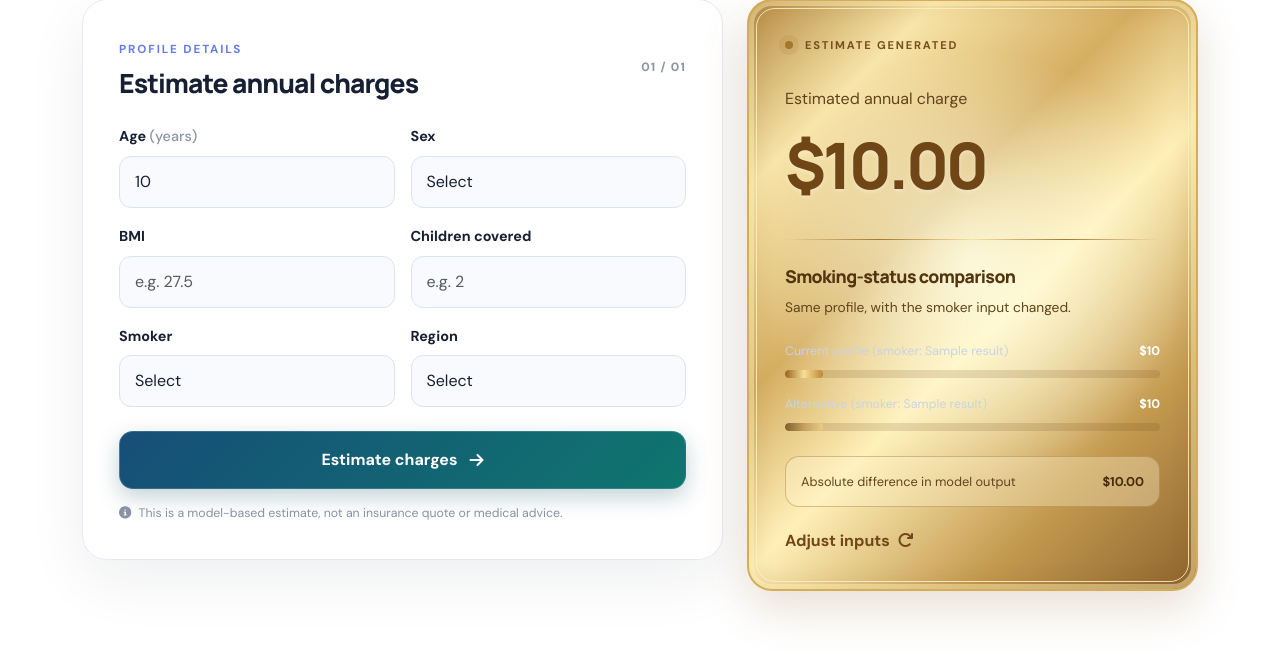
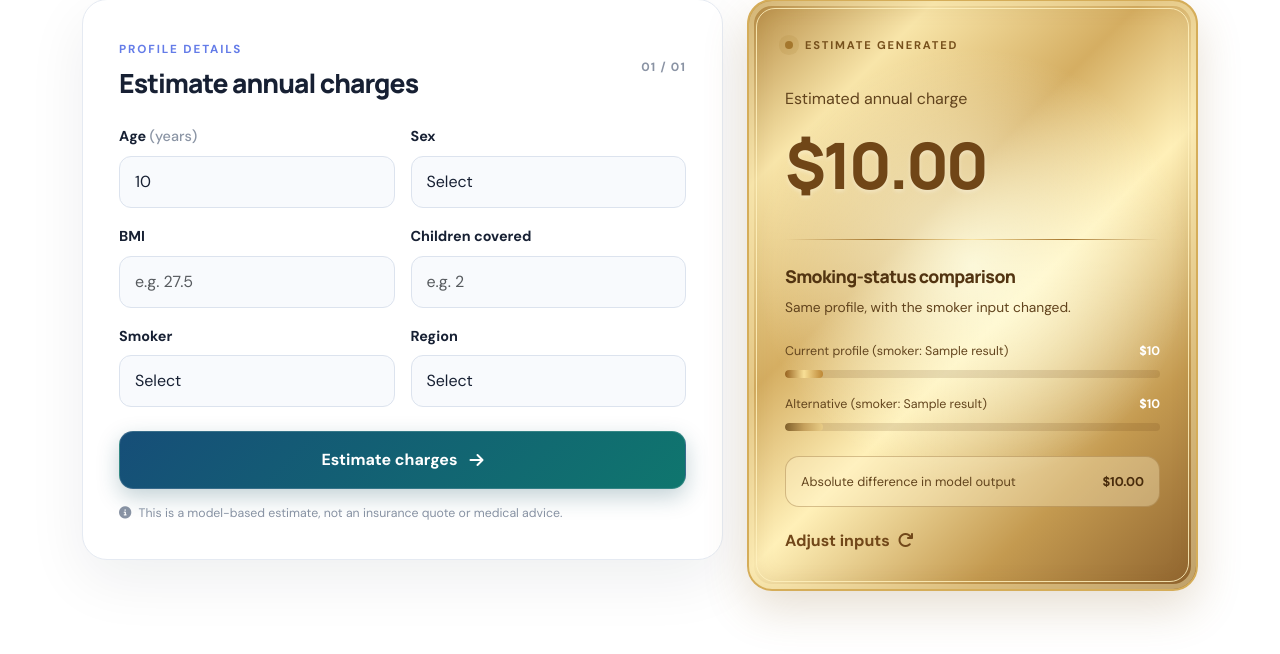
Before and after one commit to jineshpatil-creator/xgboostai, a Flask app: template templates/index.html in a window 1280 px wide. Shown: the part 1760-2414 px from the top of the page. Run offline with Flask 3, Linux system fonts and the light colour scheme; the template is opened without the code that fills it: most values are stand-ins (such as "Sample title", 1, 10 or a date in 2020); parts of the project's set-up code (start-up, migrations or seed data) failed here and were passed over.

Commit message:
Update style.css

```diff
--- a/static/css/style.css
+++ b/static/css/style.css
@@ -1338,3 +1338,13 @@ h1 span {
         transition: none !important;
     }
 }
+
+/* GOLD RESULT CARD - COMPARISON LABEL CONTRAST */
+
+.result-card .compare-line .d-flex {
+    color: #63451e !important;
+}
+
+.result-card .compare-line strong {
+    color: #ffffff !important;
+}
```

####

■ EXERCISE DETAILS ■
If a line above contains the word "important", list it.

■ RESULT OF THIS TASK ■
         transition: none !important;
+    color: #63451e !important;
+    color: #ffffff !important;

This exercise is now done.